Without the pictures, copy the entries below word for word.

━━━━━ INFORMATION SHOWN

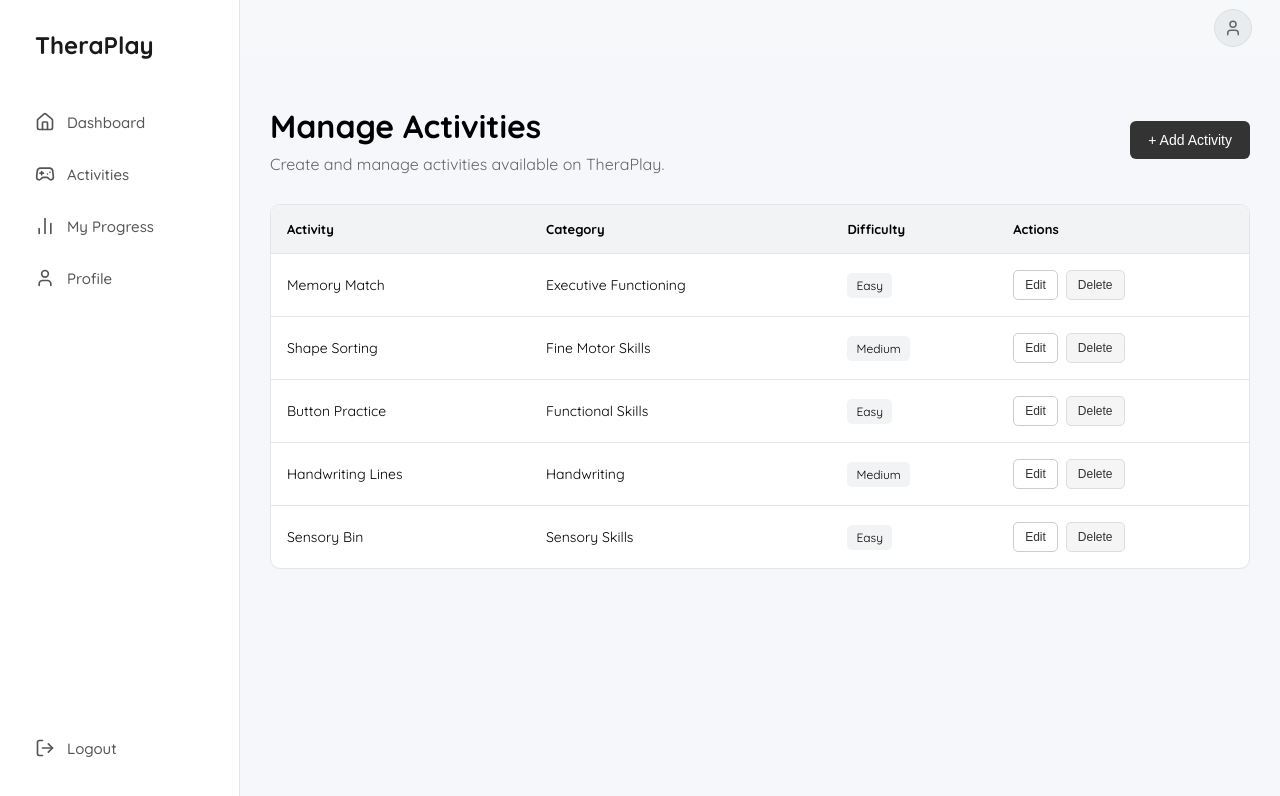
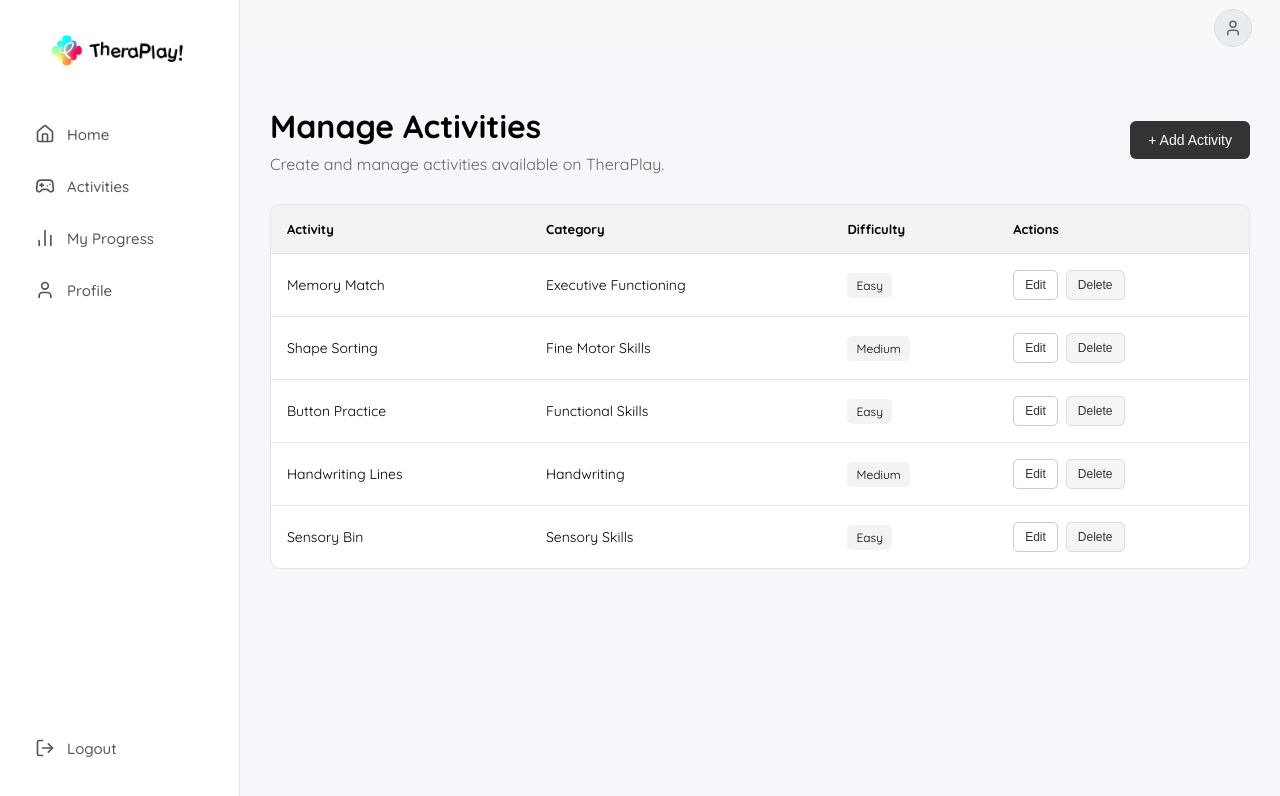
Before and after one commit to chyrusc-cell/TheraPlay, a React (Vite) app: page /manage-activities in a window 1280 px wide. Shown: the top 796 px of the page. Built offline with nearby package versions, Linux system fonts and the light colour scheme.

Commit message:
feat: Update Sidebar component with new logo images and styling adjustments

```diff
--- a/src/Sidebar.jsx
+++ b/src/Sidebar.jsx
@@ -8,6 +8,9 @@ import {
     User,
     LogOut
 } from 'lucide-react';
+
+import logoFull from '../img/theraplaylogo2.png';
+import logoIcon from '../img/theraplaylogo.png';
 
 import './css/Sidebar.css';
 
@@ -67,8 +70,17 @@ function Sidebar() {
     return (
         <aside className="sidebar">
             <div className="sidebar-logo">
-                <span className="sidebar-logo-full">TheraPlay</span>
-                <span className="sidebar-logo-short" aria-hidden="true">TP</span>
+                <img
+                    src={logoFull}
+                    alt="TheraPlay"
+                    className="sidebar-logo-full"
+                />
+                <img
+                    src={logoIcon}
+                    alt=""
+                    aria-hidden="true"
+                    className="sidebar-logo-short"
+                />
             </div>
 
             <nav className="sidebar-navigation" aria-label="Main navigation">
@@ -79,7 +91,7 @@ function Sidebar() {
                     className={linkClass}
                 >
                     <House size={20} aria-hidden="true" />
-                    <span>Dashboard</span>
+                    <span>Home</span>
                 </NavLink>
 
                 <NavLink
--- a/src/css/Sidebar.css
+++ b/src/css/Sidebar.css
@@ -21,13 +21,17 @@
 .sidebar-logo {
     padding: 0 15px;
     margin-bottom: 40px;
-
-    font-size: 24px;
-    font-weight: bold;
-    color: #1a1a1a;
 }
 
-/* Short mark shown only when the sidebar is collapsed. */
+/* Full logo (icon + name) in the wide sidebar. */
+.sidebar-logo-full {
+    display: block;
+    width: 100%;
+    max-width: 180px;
+    height: auto;
+}
+
+/* Icon-only logo, shown only when the sidebar is collapsed. */
 .sidebar-logo-short {
     display: none;
 }
@@ -123,8 +127,6 @@
         width: 100%;
         padding: 0;
         margin-bottom: 28px;
-        text-align: center;
-        font-size: 18px;
     }
 
     .sidebar-logo-full {
@@ -141,6 +143,10 @@
 
     .sidebar-logo-short {
         display: block;
+        width: 100%;
+        max-width: 56px;
+        height: auto;
+        margin: 0 auto;
     }
 
     .sidebar-navigation,
```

━━━━━━━━━━

→ **RESULT**
Before and after one commit to chyrusc-cell/TheraPlay, a React (Vite) app: page /manage-activities in a window 1280 px wide. Shown: the top 796 px of the page. Built offline with nearby package versions, Linux system fonts and the light colour scheme.

Commit message:
feat: Update Sidebar component with new logo images and styling adjustments

```diff
--- a/src/Sidebar.jsx
+++ b/src/Sidebar.jsx
@@ -8,6 +8,9 @@ import {
     User,
     LogOut
 } from 'lucide-react';
+
+import logoFull from '../img/theraplaylogo2.png';
+import logoIcon from '../img/theraplaylogo.png';
 
 import './css/Sidebar.css';
 
@@ -67,8 +70,17 @@ function Sidebar() {
     return (
         <aside className="sidebar">
             <div className="sidebar-logo">
-                <span className="sidebar-logo-full">TheraPlay</span>
-                <span className="sidebar-logo-short" aria-hidden="true">TP</span>
+                <img
+                    src={logoFull}
+                    alt="TheraPlay"
+                    className="sidebar-logo-full"
+                />
+                <img
+                    src={logoIcon}
+                    alt=""
+                    aria-hidden="true"
+                    className="sidebar-logo-short"
+                />
             </div>
 
             <nav className="sidebar-navigation" aria-label="Main navigation">
@@ -79,7 +91,7 @@ function Sidebar() {
                     className={linkClass}
                 >
                     <House size={20} aria-hidden="true" />
-                    <span>Dashboard</span>
+                    <span>Home</span>
                 </NavLink>
 
                 <NavLink
--- a/src/css/Sidebar.css
+++ b/src/css/Sidebar.css
@@ -21,13 +21,17 @@
 .sidebar-logo {
     padding: 0 15px;
     margin-bottom: 40px;
-
-    font-size: 24px;
-    font-weight: bold;
-    color: #1a1a1a;
 }
 
-/* Short mark shown only when the sidebar is collapsed. */
+/* Full logo (icon + name) in the wide sidebar. */
+.sidebar-logo-full {
+    display: block;
+    width: 100%;
+    max-width: 180px;
+    height: auto;
+}
+
+/* Icon-only logo, shown only when the sidebar is collapsed. */
 .sidebar-logo-short {
     display: none;
 }
@@ -123,8 +127,6 @@
         width: 100%;
         padding: 0;
         margin-bottom: 28px;
-        text-align: center;
-        font-size: 18px;
     }
 
     .sidebar-logo-full {
@@ -141,6 +143,10 @@
 
     .sidebar-logo-short {
         display: block;
+        width: 100%;
+        max-width: 56px;
+        height: auto;
+        margin: 0 auto;
     }
 
     .sidebar-navigation,
```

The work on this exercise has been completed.